A researcher has found multiple vulnerabilities in Wireless IP Camera (P2P) WIFICAM cameras and also flaws in custom HTTP server. More specifically, more than 100,000 Internet-connected cameras are prone to attacks by a new IoT malware dubbed Persirai. The malware is spreading via the vulnerabilities in these cameras.
Persirai Malware Observed by Researchers
According to security researcher Pierre Kim, the flaws could allow an attacker to perform remote code execution to hijack the cameras. The researcher reported the vulnerabilities to the vendor in March.
Exploited Vulnerabilities in Persirai Attacks
Unfortunately, the researcher says that the wireless IP Camera (P2) WIFICAM is full of flaws, as well as plenty of other Chinese cameras. Even though the cameras are sold under different names, brands and functions, they share the same vulnerabilities. Basically, the OEM vendor used a custom version of GoAhead and included the vulnerable code inside.
Because of code reusing, the vulnerabilities are present in a huge list of cameras (especially the InfoLeak and the RCE),which allow to execute root commands against 1250+ camera models with a pre-auth vulnerability.
Here is the list of flaws:
CVE-2017-8224 – Backdoor account
CVE-2017-8222 – RSA key and certificates
CVE-2017-8225 – Pre-Auth Info Leak (credentials) within the custom http server
Authenticated RCE as root
Pre-Auth RCE as root
CVE-2017-8223 – Misc – Streaming without authentication
CVE-2017-8221 – Misc – “Cloud” (Aka Botnet)
It appears that at least 1,250 camera models produced by the Chinese are prone to attacks based on the vulnerabilities above.
What is worse is that TrendMicro has reported a new malware family that is being spread via the bugs in these products.

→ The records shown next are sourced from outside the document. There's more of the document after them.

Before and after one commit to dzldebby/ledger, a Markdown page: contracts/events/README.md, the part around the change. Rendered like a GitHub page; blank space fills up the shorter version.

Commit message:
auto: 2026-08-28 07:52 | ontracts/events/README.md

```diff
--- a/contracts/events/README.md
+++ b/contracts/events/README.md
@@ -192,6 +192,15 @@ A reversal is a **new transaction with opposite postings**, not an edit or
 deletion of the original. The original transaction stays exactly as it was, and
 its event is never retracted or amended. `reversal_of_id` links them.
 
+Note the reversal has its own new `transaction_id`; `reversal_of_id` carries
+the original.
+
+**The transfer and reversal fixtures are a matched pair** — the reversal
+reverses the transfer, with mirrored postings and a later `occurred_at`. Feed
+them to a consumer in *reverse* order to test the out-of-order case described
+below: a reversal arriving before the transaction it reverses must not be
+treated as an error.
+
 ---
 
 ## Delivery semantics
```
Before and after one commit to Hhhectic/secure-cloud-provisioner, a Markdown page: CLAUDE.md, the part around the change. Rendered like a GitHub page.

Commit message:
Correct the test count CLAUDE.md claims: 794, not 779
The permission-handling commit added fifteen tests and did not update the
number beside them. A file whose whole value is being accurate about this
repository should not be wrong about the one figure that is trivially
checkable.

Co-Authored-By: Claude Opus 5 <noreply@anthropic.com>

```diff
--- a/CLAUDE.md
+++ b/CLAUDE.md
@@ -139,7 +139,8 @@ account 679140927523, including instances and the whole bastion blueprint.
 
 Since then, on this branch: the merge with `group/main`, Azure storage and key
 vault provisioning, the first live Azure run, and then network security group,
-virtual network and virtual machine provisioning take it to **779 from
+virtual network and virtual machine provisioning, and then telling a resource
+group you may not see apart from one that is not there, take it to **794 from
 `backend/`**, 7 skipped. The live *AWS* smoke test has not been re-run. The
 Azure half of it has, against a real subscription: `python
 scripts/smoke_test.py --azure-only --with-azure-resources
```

The company says that approximately 120,000 cameras are open to Persirai attacks via Shodan, the search engine for IoT devices.
Similarly to other IoT malware, Persirai is infecting the cameras to form a botnet. DDoS attacks are likely to follow.
In addition, another security company, Qihoo 360, has also observed Persirai attacks and estimates that 43,621 cameras in China are infected with it.
Another IoT worm was also recently discovered by researchers. The Hajime worm has stealthier capabilities than Mirai, and is more advanced than its predecessor. After the initial infection the threat would take several steps to hide its running processes as well as its files on the file system.
Furthermore, the operator of the worm can open a shell script to any infected device in the network at any time. Researchers say that its code is modular meaning that new capabilities can be added in the go.
At the time of the discovery, Hajime didn’t have DDoS capabilities but this could quickly change. Researchers discovering new IoT malware at this rate only means one thing – the Iot attack landscape is about to get even worse.